→ Brief: Keep images out and repeat all data exactly.

→ Data extracts:
········

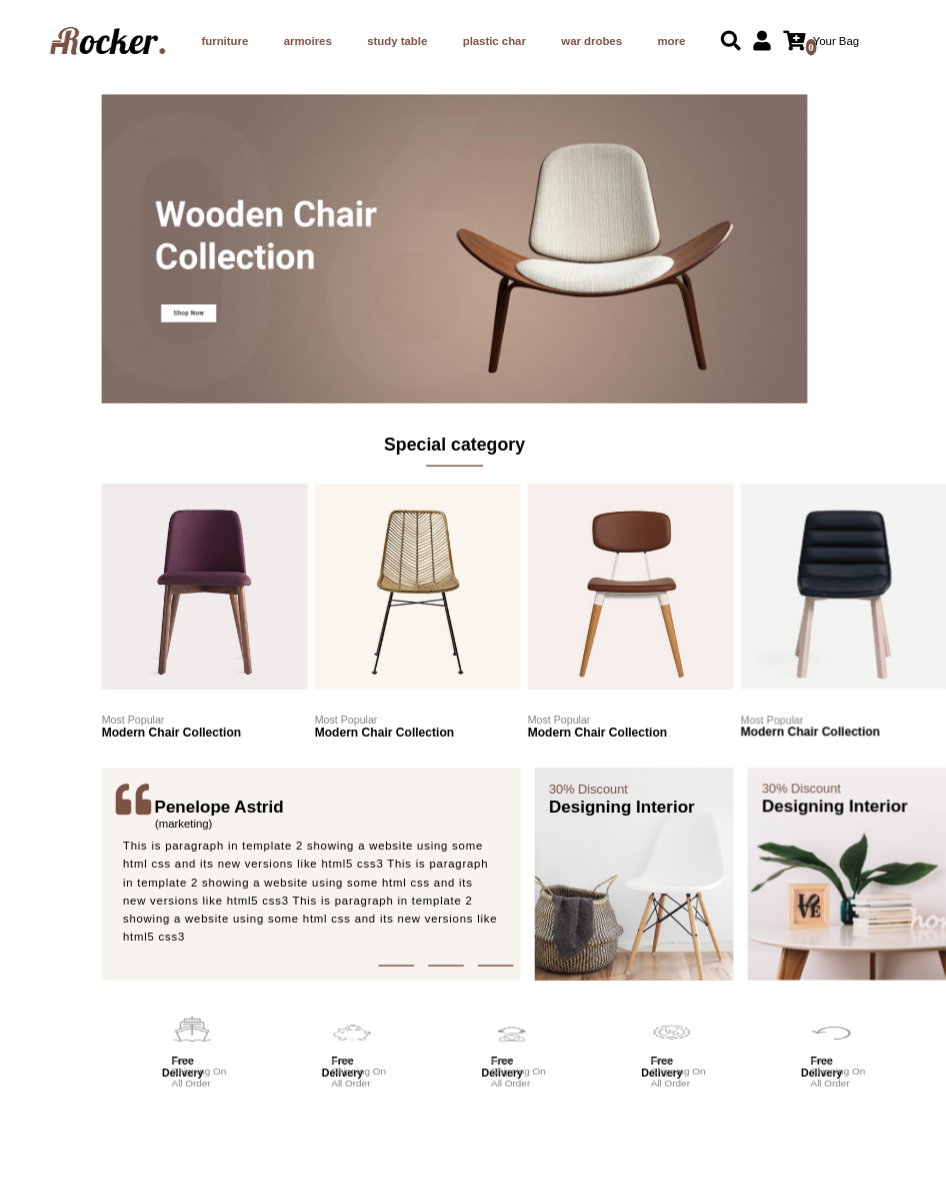
Repository: Ahmed123rezk123/p2-template
Page: index.html
The author's editor kept a copy of each file at every save. The page is drawn from the files as they stood at one save, then again after the next save.
The browser window is 1280 px wide. The page is 1333 px wide, so the pictures cover 1333 px, including what lies to the right of the window. The pictures show the whole page, at 71% of full size.

Above is the page before, as saved 2024-01-24 23:15:08.

After the next save:
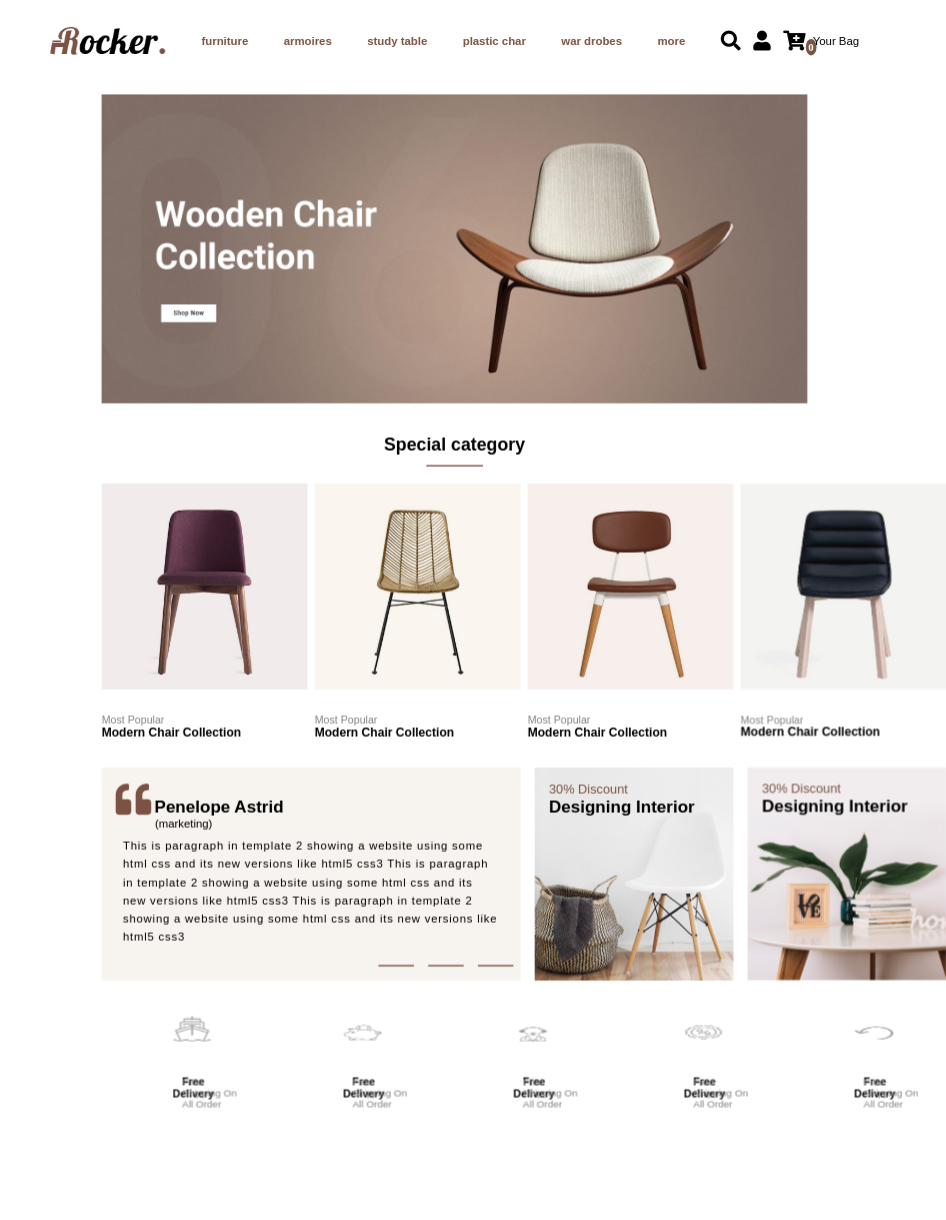
Saved 22 s later.
--- a/css/style.css
+++ b/css/style.css
@@ -361,8 +361,8 @@
     .section2 .container .parent1 .parent2 .div5-1 .content-div5   {
         display: flex;
         width: 100px;
-         margin-top: -30px;
-         margin-left: -15px;
+         /* margin-top: -30px;
+         margin-left: -15px; */
 
     }
 

After the save that followed:
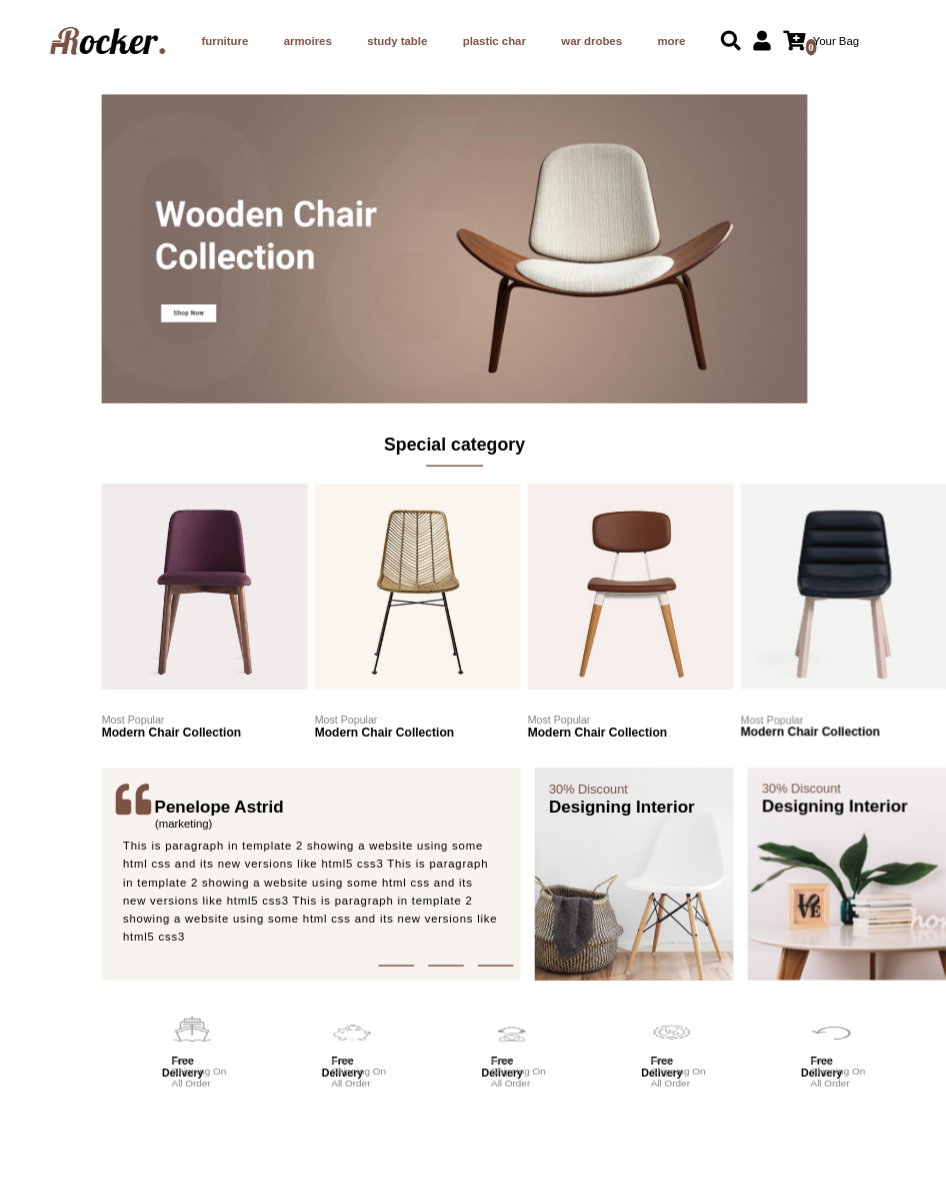
Saved 9 s later.
--- a/css/style.css
+++ b/css/style.css
@@ -361,8 +361,8 @@
     .section2 .container .parent1 .parent2 .div5-1 .content-div5   {
         display: flex;
         width: 100px;
-         /* margin-top: -30px;
-         margin-left: -15px; */
+         margin-top: -30px;
+         margin-left: -15px;
 
     }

········

→ Answer to this exercise:
Repository: Ahmed123rezk123/p2-template
Page: index.html
The author's editor kept a copy of each file at every save. The page is drawn from the files as they stood at one save, then again after the next save.
The browser window is 1280 px wide. The page is 1333 px wide, so the pictures cover 1333 px, including what lies to the right of the window. The pictures show the whole page, at 71% of full size.

Above is the page before, as saved 2024-01-24 23:15:08.

After the next save:
Saved 22 s later.
--- a/css/style.css
+++ b/css/style.css
@@ -361,8 +361,8 @@
     .section2 .container .parent1 .parent2 .div5-1 .content-div5   {
         display: flex;
         width: 100px;
-         margin-top: -30px;
-         margin-left: -15px;
+         /* margin-top: -30px;
+         margin-left: -15px; */
 
     }
 

After the save that followed:
Saved 9 s later.
--- a/css/style.css
+++ b/css/style.css
@@ -361,8 +361,8 @@
     .section2 .container .parent1 .parent2 .div5-1 .content-div5   {
         display: flex;
         width: 100px;
-         /* margin-top: -30px;
-         margin-left: -15px; */
+         margin-top: -30px;
+         margin-left: -15px;
 
     }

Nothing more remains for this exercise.